→ **Supplied data**:
=== Begin Enclosure ===
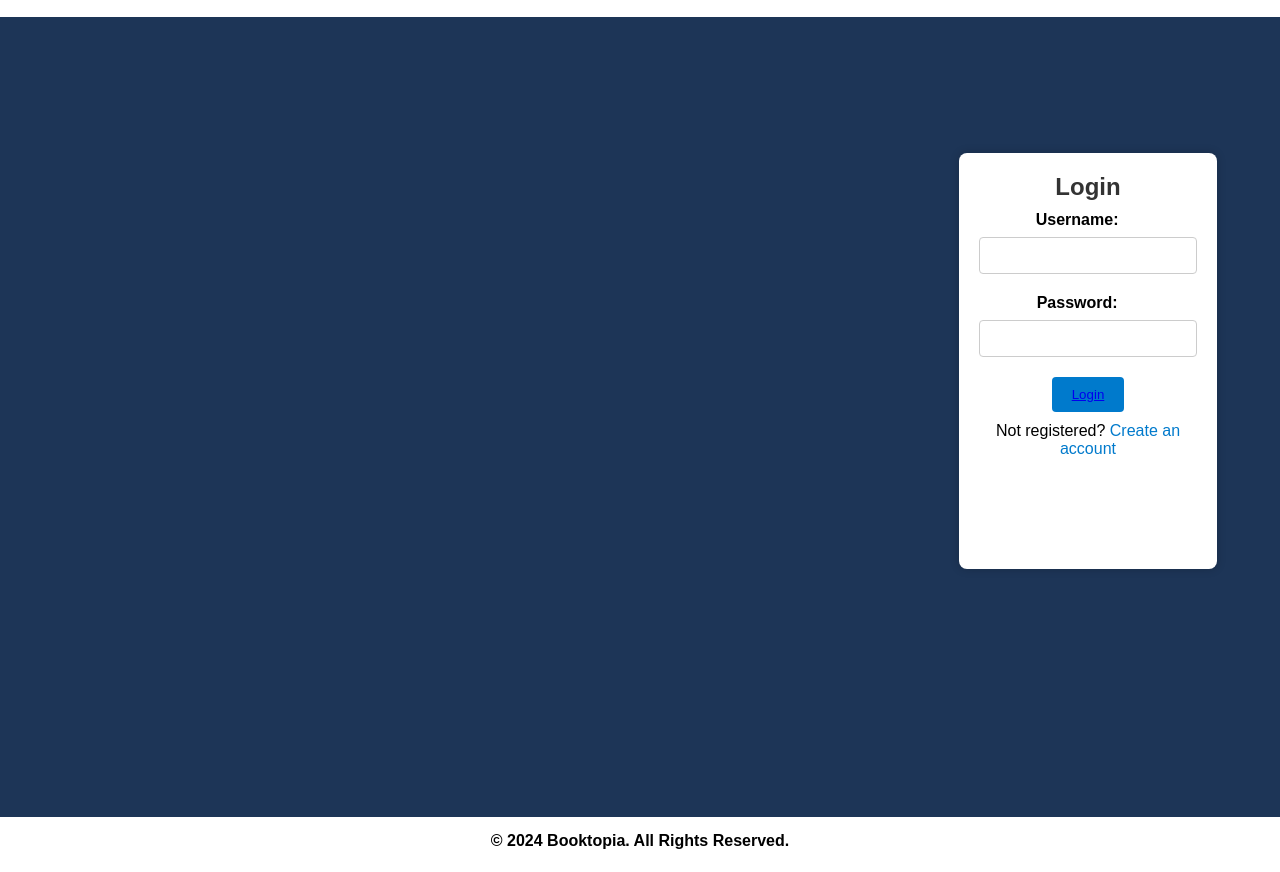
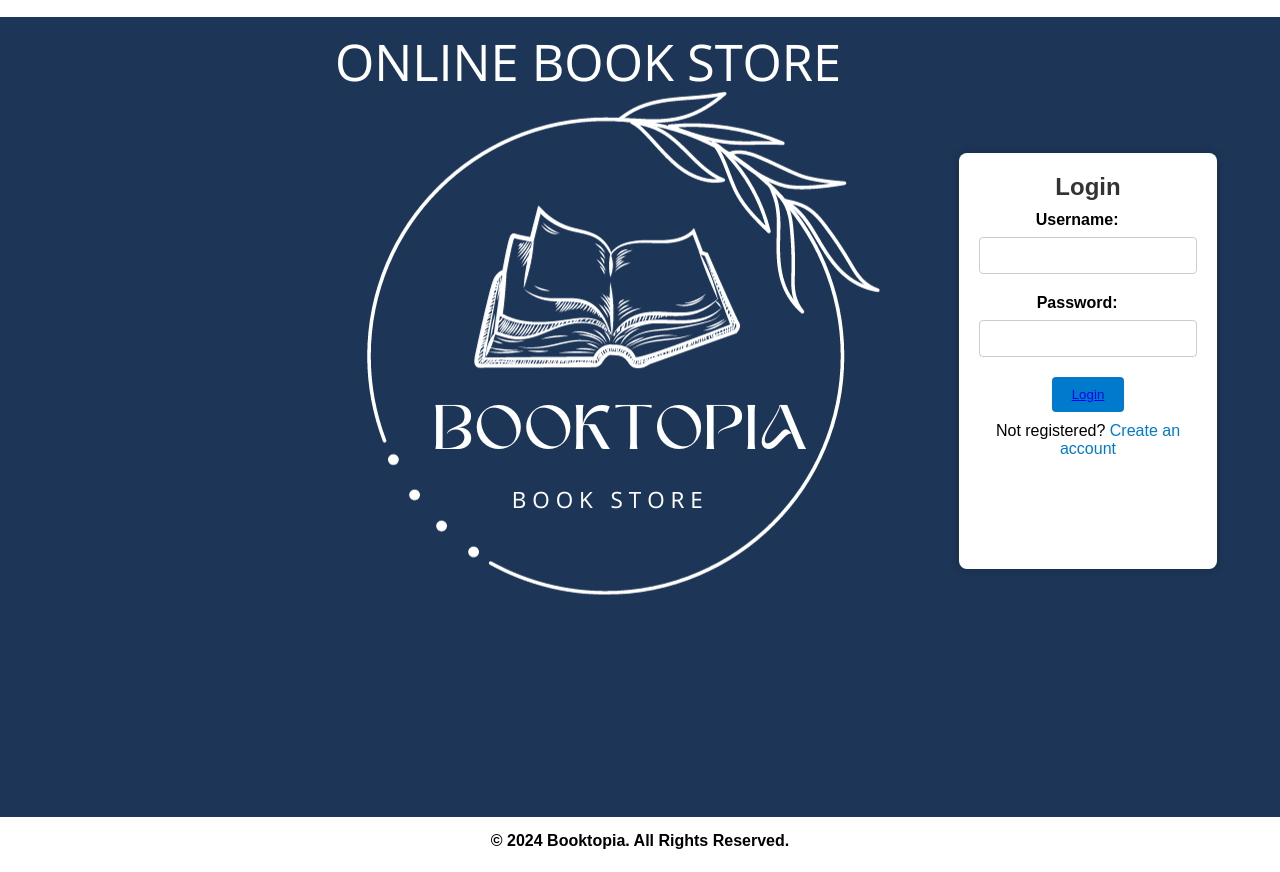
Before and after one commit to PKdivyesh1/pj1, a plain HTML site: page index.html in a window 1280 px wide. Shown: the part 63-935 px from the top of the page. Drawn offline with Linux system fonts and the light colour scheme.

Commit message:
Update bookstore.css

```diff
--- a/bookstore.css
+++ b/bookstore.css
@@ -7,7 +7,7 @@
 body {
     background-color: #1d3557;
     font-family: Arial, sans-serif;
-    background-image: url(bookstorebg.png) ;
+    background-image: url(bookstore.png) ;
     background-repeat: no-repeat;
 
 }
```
=== End Enclosure ===
=== Begin Enclosure ===
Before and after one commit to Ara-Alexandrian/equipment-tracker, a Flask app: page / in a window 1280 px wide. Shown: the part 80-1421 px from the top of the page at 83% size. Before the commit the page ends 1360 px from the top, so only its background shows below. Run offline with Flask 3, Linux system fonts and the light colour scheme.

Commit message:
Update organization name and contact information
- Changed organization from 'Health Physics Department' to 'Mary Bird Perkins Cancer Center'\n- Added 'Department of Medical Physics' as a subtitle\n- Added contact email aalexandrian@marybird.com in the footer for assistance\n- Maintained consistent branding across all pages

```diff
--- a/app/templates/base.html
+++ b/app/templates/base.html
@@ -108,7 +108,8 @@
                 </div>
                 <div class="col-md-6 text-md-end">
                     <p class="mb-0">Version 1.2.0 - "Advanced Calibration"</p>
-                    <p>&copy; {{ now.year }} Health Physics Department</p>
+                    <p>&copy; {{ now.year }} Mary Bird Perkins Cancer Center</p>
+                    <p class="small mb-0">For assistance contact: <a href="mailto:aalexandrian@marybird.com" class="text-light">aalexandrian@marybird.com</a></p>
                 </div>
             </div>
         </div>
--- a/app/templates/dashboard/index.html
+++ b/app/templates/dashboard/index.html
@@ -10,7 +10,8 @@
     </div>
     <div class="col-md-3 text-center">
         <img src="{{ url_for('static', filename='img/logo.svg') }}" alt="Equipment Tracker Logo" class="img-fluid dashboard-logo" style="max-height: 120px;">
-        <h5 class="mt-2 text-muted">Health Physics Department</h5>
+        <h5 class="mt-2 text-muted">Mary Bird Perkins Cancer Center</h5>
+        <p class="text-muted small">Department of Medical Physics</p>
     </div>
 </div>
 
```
=== End Enclosure ===
=== Begin Enclosure ===
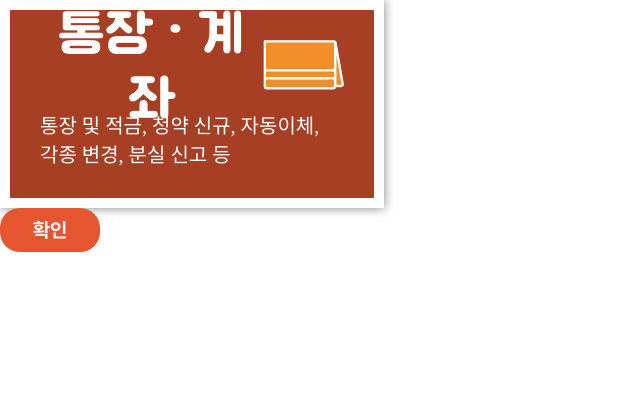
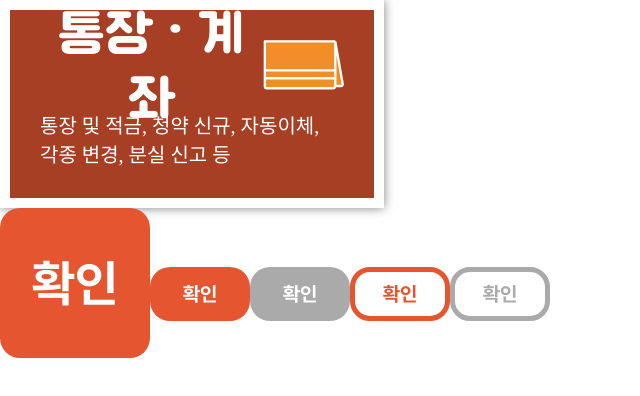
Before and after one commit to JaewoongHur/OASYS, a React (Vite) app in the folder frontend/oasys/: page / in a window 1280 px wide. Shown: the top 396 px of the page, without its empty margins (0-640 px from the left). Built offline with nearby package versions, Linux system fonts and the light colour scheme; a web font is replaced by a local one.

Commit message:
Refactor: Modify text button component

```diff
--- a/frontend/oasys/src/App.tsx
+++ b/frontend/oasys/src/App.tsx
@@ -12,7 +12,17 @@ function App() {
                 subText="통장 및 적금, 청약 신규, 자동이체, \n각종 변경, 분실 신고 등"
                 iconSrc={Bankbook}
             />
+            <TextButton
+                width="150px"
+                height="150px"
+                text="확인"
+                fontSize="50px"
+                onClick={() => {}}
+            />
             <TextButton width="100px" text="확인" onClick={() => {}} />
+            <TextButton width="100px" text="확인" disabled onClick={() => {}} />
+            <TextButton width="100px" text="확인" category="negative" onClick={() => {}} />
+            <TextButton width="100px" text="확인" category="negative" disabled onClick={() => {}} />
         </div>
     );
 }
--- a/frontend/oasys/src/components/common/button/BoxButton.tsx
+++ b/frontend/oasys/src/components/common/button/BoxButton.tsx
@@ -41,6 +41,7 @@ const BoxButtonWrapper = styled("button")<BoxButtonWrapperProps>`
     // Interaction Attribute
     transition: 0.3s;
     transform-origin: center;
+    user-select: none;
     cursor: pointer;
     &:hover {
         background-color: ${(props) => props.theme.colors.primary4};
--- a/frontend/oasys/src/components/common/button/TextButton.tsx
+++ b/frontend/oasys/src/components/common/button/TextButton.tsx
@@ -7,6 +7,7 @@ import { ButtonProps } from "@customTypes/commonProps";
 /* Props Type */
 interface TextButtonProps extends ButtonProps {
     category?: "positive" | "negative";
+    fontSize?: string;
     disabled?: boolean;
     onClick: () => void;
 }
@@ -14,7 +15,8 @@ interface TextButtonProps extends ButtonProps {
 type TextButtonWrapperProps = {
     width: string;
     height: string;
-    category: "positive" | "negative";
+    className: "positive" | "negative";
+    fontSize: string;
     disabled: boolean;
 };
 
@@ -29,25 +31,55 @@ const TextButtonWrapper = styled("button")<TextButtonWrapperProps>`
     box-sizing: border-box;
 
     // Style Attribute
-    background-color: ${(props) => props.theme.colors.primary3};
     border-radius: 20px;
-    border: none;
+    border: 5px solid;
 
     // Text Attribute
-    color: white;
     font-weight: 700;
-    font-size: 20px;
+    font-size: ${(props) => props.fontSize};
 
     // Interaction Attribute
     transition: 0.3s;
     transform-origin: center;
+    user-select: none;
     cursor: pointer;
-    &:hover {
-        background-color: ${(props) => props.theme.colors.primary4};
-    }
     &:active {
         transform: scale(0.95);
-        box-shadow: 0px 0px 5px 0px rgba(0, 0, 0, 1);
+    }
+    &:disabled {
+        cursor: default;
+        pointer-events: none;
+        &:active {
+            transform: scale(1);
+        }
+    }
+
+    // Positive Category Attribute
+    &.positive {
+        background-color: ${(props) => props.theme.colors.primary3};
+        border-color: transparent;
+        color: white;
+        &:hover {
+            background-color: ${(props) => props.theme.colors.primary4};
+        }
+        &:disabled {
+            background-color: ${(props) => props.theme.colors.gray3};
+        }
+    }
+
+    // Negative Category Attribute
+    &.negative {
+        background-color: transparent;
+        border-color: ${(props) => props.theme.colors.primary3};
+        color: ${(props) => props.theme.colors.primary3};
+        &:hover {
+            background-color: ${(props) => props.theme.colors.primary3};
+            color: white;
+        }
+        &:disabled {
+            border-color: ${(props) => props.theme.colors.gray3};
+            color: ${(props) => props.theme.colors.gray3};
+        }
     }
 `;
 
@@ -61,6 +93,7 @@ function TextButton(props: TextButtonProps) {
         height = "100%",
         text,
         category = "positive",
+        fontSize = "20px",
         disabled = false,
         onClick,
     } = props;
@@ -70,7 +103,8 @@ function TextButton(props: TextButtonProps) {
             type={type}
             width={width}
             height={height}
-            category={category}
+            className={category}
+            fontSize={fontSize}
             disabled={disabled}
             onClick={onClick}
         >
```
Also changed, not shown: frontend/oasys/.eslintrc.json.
=== End Enclosure ===
Take each line of the material that contains the word "fontSize" and list it.

→ **Final answer**:
+                fontSize="50px"
+    fontSize?: string;
+    fontSize: string;
+    font-size: ${(props) => props.fontSize};
+        fontSize = "20px",
+            fontSize={fontSize}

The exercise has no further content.